Counting every line in the entries below where the word "self" occurs, report how many there are. Give only that number.

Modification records
※ ※ ※
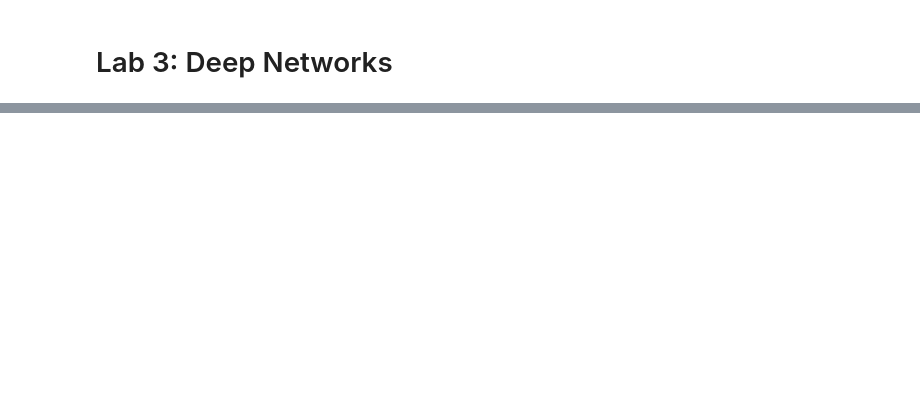
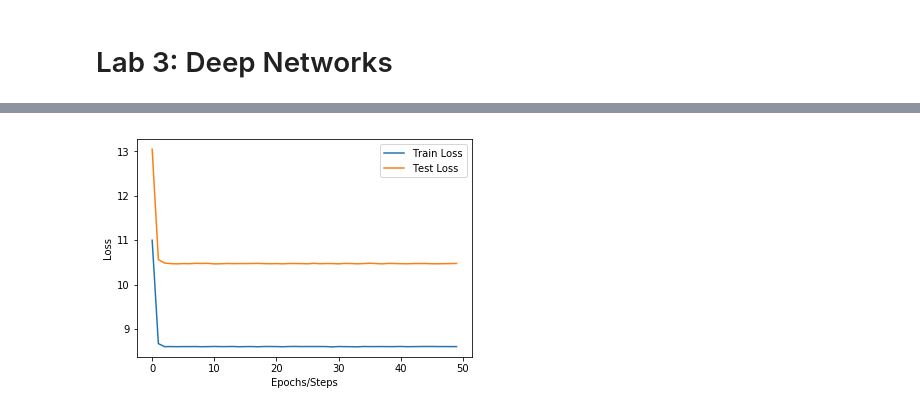
Before and after one commit to nyumc-dl/BMSC-GA-4493-Spring2019, a Jupyter notebook: lab3/Lab3_deep_networks.ipynb, the cells around one changed output, grey strips where cells are left out. Saved outputs shown, nothing was run; the diff lists cells and outputs as text; code cells hidden in the pictures; blank space fills up the shorter version.

```diff
--- a/lab3/Lab3_deep_networks.ipynb
+++ b/lab3/Lab3_deep_networks.ipynb
@@ -111,11 +160,3 @@ def batch_grad_descent(X, y, alpha=0.01, num_step=1000):
 
 
     return (best_theta, train_loss_hist, test_loss_hist)
-# %%
-_, train_loss, test_loss = batch_grad_descent((X_train, X_test), (y_train, y_test))
-x = np.arange(train_loss.shape[0])
-plt.plot(x, train_loss, label="Train Loss")
-plt.plot(x, test_loss, label="Test Loss")
-
-plt.legend()
-plt.show()
@@ -168,10 +231,2 @@ def minibatch_grad_descent(X, y, batch_size=50, alpha=0.01, num_epoch=50):
 
     return (best_theta, train_loss_hist, test_loss_hist)
-# %%
-_, train_loss, test_loss = minibatch_grad_descent((X_train, X_test), (y_train, y_test))
-x = np.arange(train_loss.shape[0])
-plt.plot(x, np.mean(train_loss, axis=1), label="Train Loss")
-plt.plot(x, np.mean(test_loss, axis=1), label="Test Loss")
-
-plt.legend()
-plt.show()
@@ -187,0 +246,7 @@ How can you modify minibatch gradient descent to make it work for PyTorch?
+# %%
+# Converting data from numpy array to torch tensor
+def array2tensor(data):
+    res = []
+    for d in data:
+        res.append(torch.from_numpy(d).float())
+    return res
@@ -187,0 +308,17 @@ How can you modify minibatch gradient descent to make it work for PyTorch?
+# %%
+# Define network structure in PyTorch
+class affineNet(nn.Module):
+    def __init__(self, in_features, out_features=1):
+        super(affineNet, self).__init__()
+        self.net = nn.Linear(in_features, out_features)
+
+    def forward(self, x):
+        out = self.net(x)
+        return out
+
+# Define affineNet model instance with 3 input features
+model = affineNet(3)
+res = train(array2tensor(data_deg2), model)
+plot_loss(res)
+# %% [output]
+[figure, added]
```
Also changed, not shown: parts of 26 cells of this notebook.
※ ※ ※
RESPONSE AREA
5